And the rankings shouldn't matter to Petersen or his players. Boise State didn't play a pretty game Monday night. This wasn't anything like their epic, Hollywood victory over Oklahoma in the Fiesta Bowl three years ago when the Broncos lit up the night with 1,000 trick plays and a marriage proposal.
No, the Broncos came into this game with a surprising defensive game plan -- "Early on we didn't really know what exactly they were doing," TCU quarterback Andy Dalton said -- and they played ferocious defense all game long. Then, they turned the game with a daring fake punt in the fourth quarter. The fake punt from deep in their own end worked, the Broncos scored the game-winning touchdown four plays later, and Boise State held on at the end.
"I think (trick plays) are what they expect out of us," Petersen said with a little smile, "so we're happy to deliver if it gives us one more point than the other guys."
I don't know if Boise State's victory was impressive enough or showy enough to convince people that they could beat Alabama or Texas. But I never thought that football was a judge's sport. The Broncos won the game. That gave them a BCS bowl victory and an undefeated season, and their piece of the national championship, if they will just claim it. In a couple of days, Texas and Alabama will play a game that the BCS and people around America will call the National Championship Game. And it is that: Texas and Alabama are undefeated too, and those teams played great opponents, and the winner absolutely deserves to be national champions, too.
But I guess that's the point. College football is a big game. And America is a big country. It's a country big enough for Limbaugh and Moore, for Beyonce and Taylor Swift, for Clooney and Pitt, for three CSIs AND Cold Case, for Harry Potter and Twilight, for Julie and Julia. Nobody will ever be able to prove that the Texas-Alabama winner is better than Boise State or vice versa.

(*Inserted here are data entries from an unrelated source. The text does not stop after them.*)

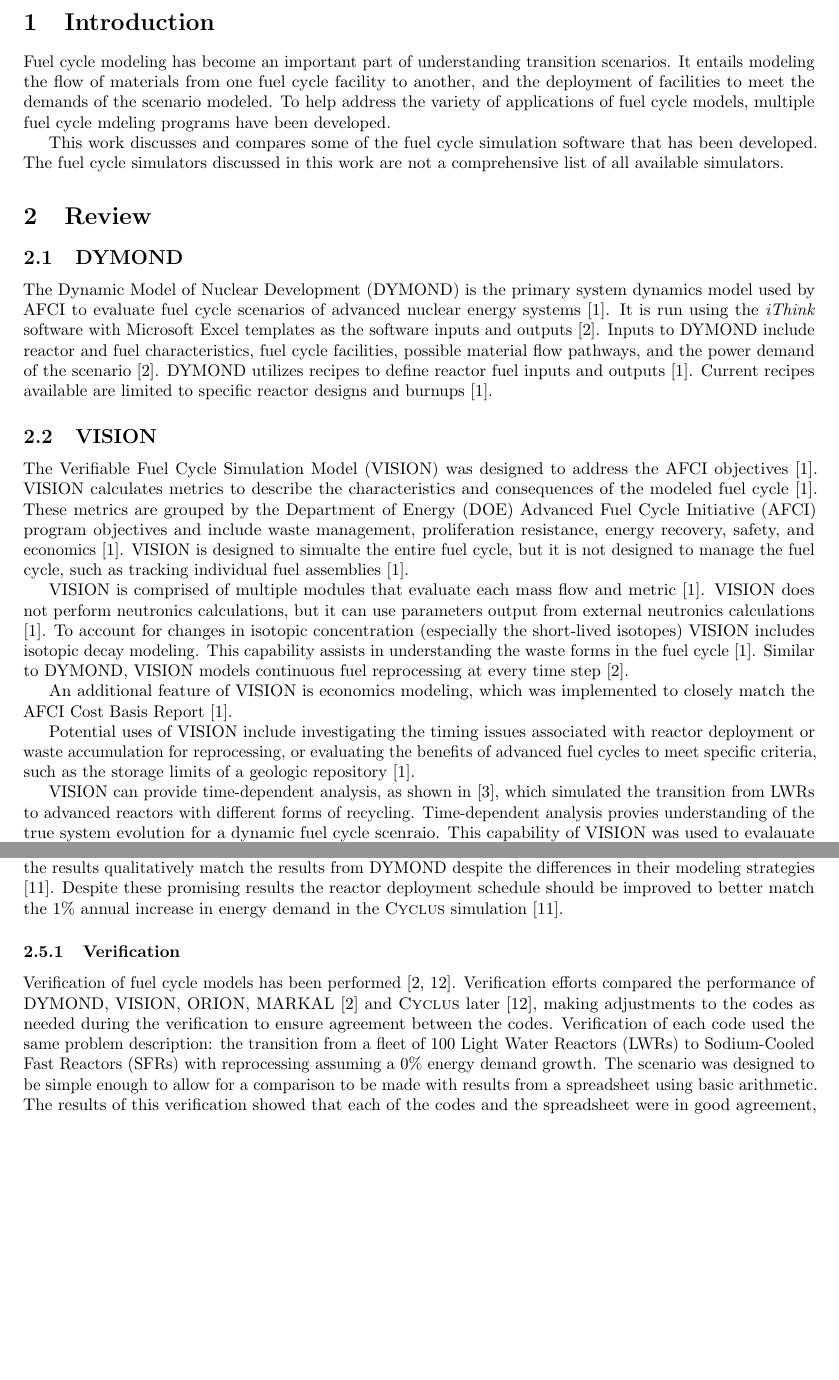
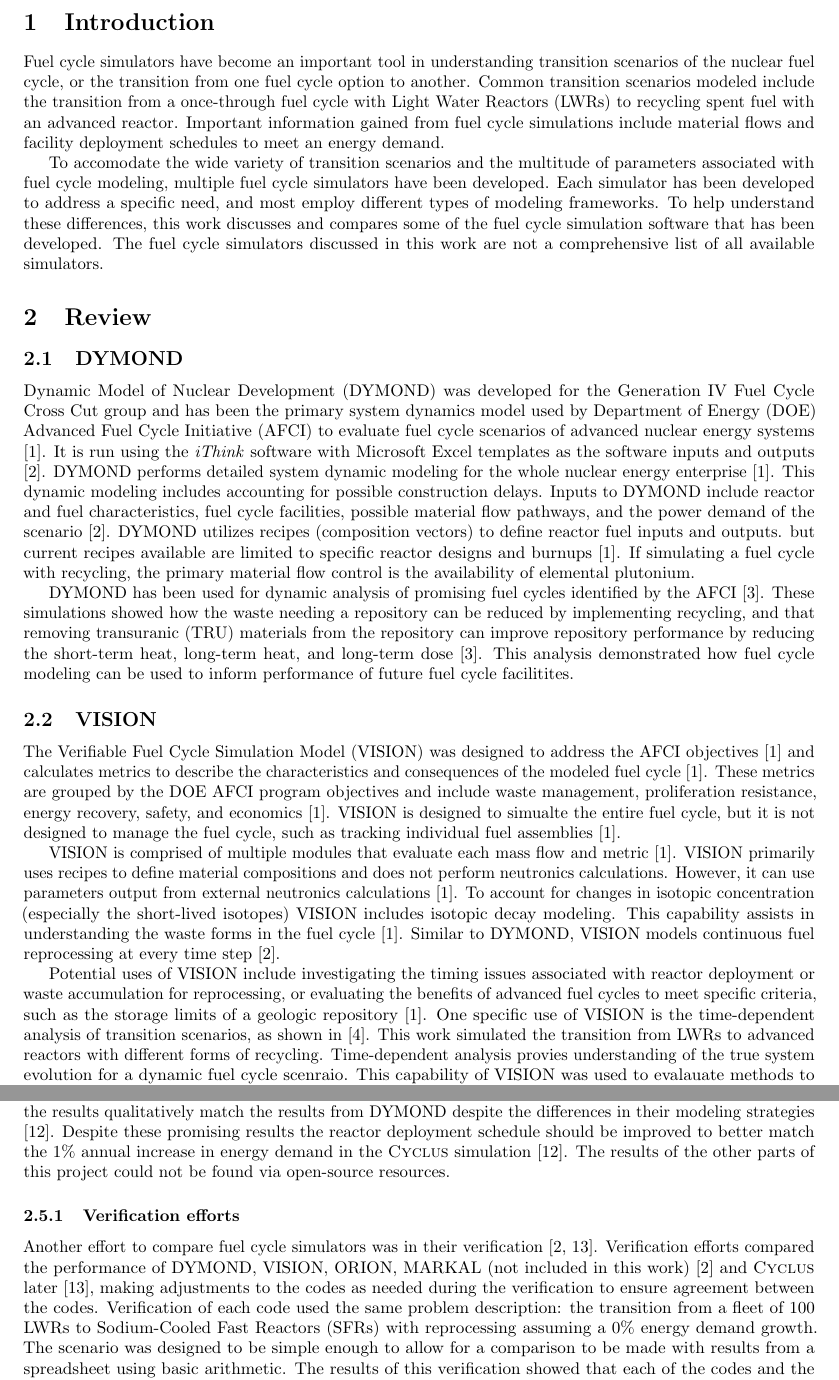
Before and after one commit to abachma2/bachmann-phd-dissertation, a LaTeX document (Bachmann_NPRE481_Practical7.tex): two parts of pages 1 and 3 of 4, joined at a grey line, cut so that both start at the same text, the shorter picture padded with empty space. Compiled offline with pdfLaTeX.

Commit message:
added new references, acronyms, finished assignment

```diff
--- a/Bachmann_NPRE481_Practical7.tex
+++ b/Bachmann_NPRE481_Practical7.tex
@@ -37,54 +37,70 @@
 
 \begin{document}
 \section{Introduction}
-    Fuel cycle modeling has become an important part of understanding
-    transition scenarios. It entails modeling the flow of materials
-    from one fuel cycle facility to another, and the deployment of
-    facilities to meet the demands of the scenario modeled.
-    To help address the variety of applications
-    of fuel cycle models, multiple fuel cycle mdeling programs have
-    been developed.
+    Fuel cycle simulators have become an important tool in understanding
+    transition scenarios of the nuclear fuel cycle, or the transition
+    from one fuel cycle option to another. Common transition scenarios
+    modeled include the transition from a once-through fuel cycle with
+    \glspl{LWR} to recycling spent fuel with an advanced reactor. Important
+    information gained from fuel cycle simulations include material
+    flows and facility deployment schedules to meet an energy demand.
 
-    This work discusses and compares some of the fuel cycle simulation
+    To accomodate the wide variety of transition scenarios and the multitude
+    of parameters associated with fuel cycle modeling, multiple fuel
+    cycle simulators have been developed. Each simulator has been developed
+    to address a specific need, and most employ different types of modeling
+    frameworks. To help understand these differences, this work discusses
+    and compares some of the fuel cycle simulation
     software that has been developed. The fuel cycle simulators
     discussed in this work are not a comprehensive list of all available
     simulators.
 
 
 \section{Review}
-
-
 \subsection{DYMOND}
-    The \gls{DYMOND} is the primary
-    system dynamics model used by AFCI to evaluate fuel cycle scenarios of
+    \gls{DYMOND} was developed for the Generation IV Fuel Cycle Cross Cut
+    group and has been the primary
+    system dynamics model used by \gls{DOE} Advanced Fuel Cycle Initiative (AFCI)
+    to evaluate fuel cycle scenarios of
     advanced nuclear energy systems \cite{yacout_visionverifiable_2006}.
     It is run using the \textit{iThink} software with Microsoft Excel
     templates as the software inputs and outputs \cite{feng_standardized_2016}.
+    \gls{DYMOND} performs detailed system dynamic modeling for the whole nuclear
+    energy enterprise \cite{yacout_visionverifiable_2006}. This dynamic modeling includes
+    accounting for possible construction delays.
     Inputs to DYMOND include reactor and fuel characteristics, fuel cycle
     facilities, possible material flow pathways, and the power demand of the
     scenario \cite{feng_standardized_2016}.
-    \gls{DYMOND} utilizes recipes to define reactor fuel inputs and outputs
-    \cite{yacout_visionverifiable_2006}. Current recipes available are limited
+    \gls{DYMOND} utilizes recipes (composition vectors) to define reactor fuel
+    inputs and outputs. but current recipes available are limited
     to specific reactor designs and burnups \cite{yacout_visionverifiable_2006}.
+    If simulating a fuel cycle with recycling, the primary material flow control
+    is the availability of elemental plutonium.
 
-
-
+    \gls{DYMOND} has been used for dynamic analysis of promising fuel cycles
+    identified by the AFCI \cite{yacout_dynamic_2000}. These simulations
+    showed how the waste needing a repository can be reduced by implementing
+    recycling, and that removing \gls{TRU} materials from the repository
+    can improve repository performance by reducing the short-term heat,
+    long-term heat, and long-term dose \cite{yacout_dynamic_2000}. This
+    analysis demonstrated how fuel cycle modeling can be used to inform
+    performance of future fuel cycle facilitites.
 
 \subsection{VISION}
-    \Ac{VISION} was designed to address the AFCI objectives \cite{yacout_visionverifiable_2006}.
-    \Ac{VISION} calculates metrics to describe the characteristics and
+    \Ac{VISION} was designed to address the AFCI objectives \cite{yacout_visionverifiable_2006}
+    and calculates metrics to describe the characteristics and
     consequences of the modeled fuel cycle \cite{yacout_visionverifiable_2006}.
-    These metrics are grouped by the
-    \gls{DOE} Advanced Fuel Cycle Initiative (AFCI) program objectives and include
-    waste management, proliferation
-    resistance, energy recovery, safety, and economics
-    \cite{yacout_visionverifiable_2006}. \gls{VISION} is designed to simualte the
-    entire fuel cycle, but it is not designed to manage the fuel cycle, such
-    as tracking individual fuel assemblies \cite{yacout_visionverifiable_2006}.
+    These metrics are grouped by the \gls{DOE} AFCI program objectives and include
+    waste management, proliferation resistance, energy recovery, safety,
+    and economics \cite{yacout_visionverifiable_2006}. \gls{VISION} is designed
+    to simualte the entire fuel cycle, but it is not designed to manage the
+    fuel cycle, such as tracking individual fuel assemblies
+    \cite{yacout_visionverifiable_2006}.
 
-    VISION is comprised of multiple modules that evaluate each mass flow and
-    metric \cite{yacout_visionverifiable_2006}. \gls{VISION} does not perform
-    neutronics calculations, but it can use parameters output from external
+    \gls{VISION} is comprised of multiple modules that evaluate each mass flow and
+    metric \cite{yacout_visionverifiable_2006}. \gls{VISION} primarily uses
+    recipes to define material compositions and does not perform
+    neutronics calculations. However, it can use parameters output from external
     neutronics calculations \cite{yacout_visionverifiable_2006}. To account
     for changes in isotopic concentration (especially the short-lived
     isotopes) \gls{VISION} includes isotopic decay modeling. This capability
@@ -93,18 +109,14 @@
     Similar to \gls{DYMOND}, \gls{VISION} models continuous fuel reprocessing at
     every time step \cite{feng_standardized_2016}.
 
-    An additional feature of \gls{VISION} is economics modeling, which was
-    implemented to closely match the AFCI Cost Basis
-    Report \cite{yacout_visionverifiable_2006}.
-
     Potential uses of \gls{VISION} include investigating the timing issues
     associated with reactor deployment or waste accumulation for reprocessing,
     or evaluating the benefits of advanced fuel cycles to meet specific
     criteria, such as the storage limits of a geologic repository
-    \cite{yacout_visionverifiable_2006}.
-
-    \gls{VISION} can provide time-dependent analysis, as shown in \cite{piet_dynamic_2011},
-    which simulated the transition from LWRs to advanced reactors with different
+    \cite{yacout_visionverifiable_2006}. One specific use of \gls{VISION}
+    is the time-dependent analysis of transition scenarios, as shown in
+    \cite{piet_dynamic_2011}. This work
+    simulated the transition from LWRs to advanced reactors with different
     forms of recycling. Time-dependent analysis provies understanding of the
     true system evolution for a dynamic fuel cycle scenraio. This capability of
     \gls{VISION} was used to evalauate methods to meet the ACFI strategic
@@ -232,14 +237,15 @@
     \cite{djokic_application_2015}. Despite these promising results the
     reactor deployment schedule should be improved to better match the 1\%
     annual increase in energy demand in the \Cyclus simulation
-    \cite{djokic_application_2015}.
+    \cite{djokic_application_2015}. The results of the other parts of
+    this project could not be found via open-source resources.
 
 
-    \subsubsection{Verification}
-
-    Verification of fuel cycle models has been performed
+\subsubsection{Verification efforts}
+    Another effort to compare fuel cycle simulators was in their verification
     \cite{feng_standardized_2016,bae_standardized_2019}. Verification efforts
-    compared the performance of DYMOND, VISION, ORION, MARKAL
+    compared the performance of DYMOND, VISION, ORION, MARKAL (not included in
+    this work)
     \cite{feng_standardized_2016} and \Cyclus later \cite{bae_standardized_2019},
     making adjustments to the codes as needed
     during the verification to ensure agreement between the codes. Verification
```
Also changed, not shown: bibliography.bib (+33 -7 lines), Bachmann_NPRE481_Practical7.tex (35 more changed lines). Lines whose indentation alone changed are shown as unchanged.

And it seems to me that we can embrace that. We should embrace that. Nobody can stop people from Boise State from selling "National champions" T-shirts. Nobody can stop people from buying those shirts. And nobody can say those shirts are wrong.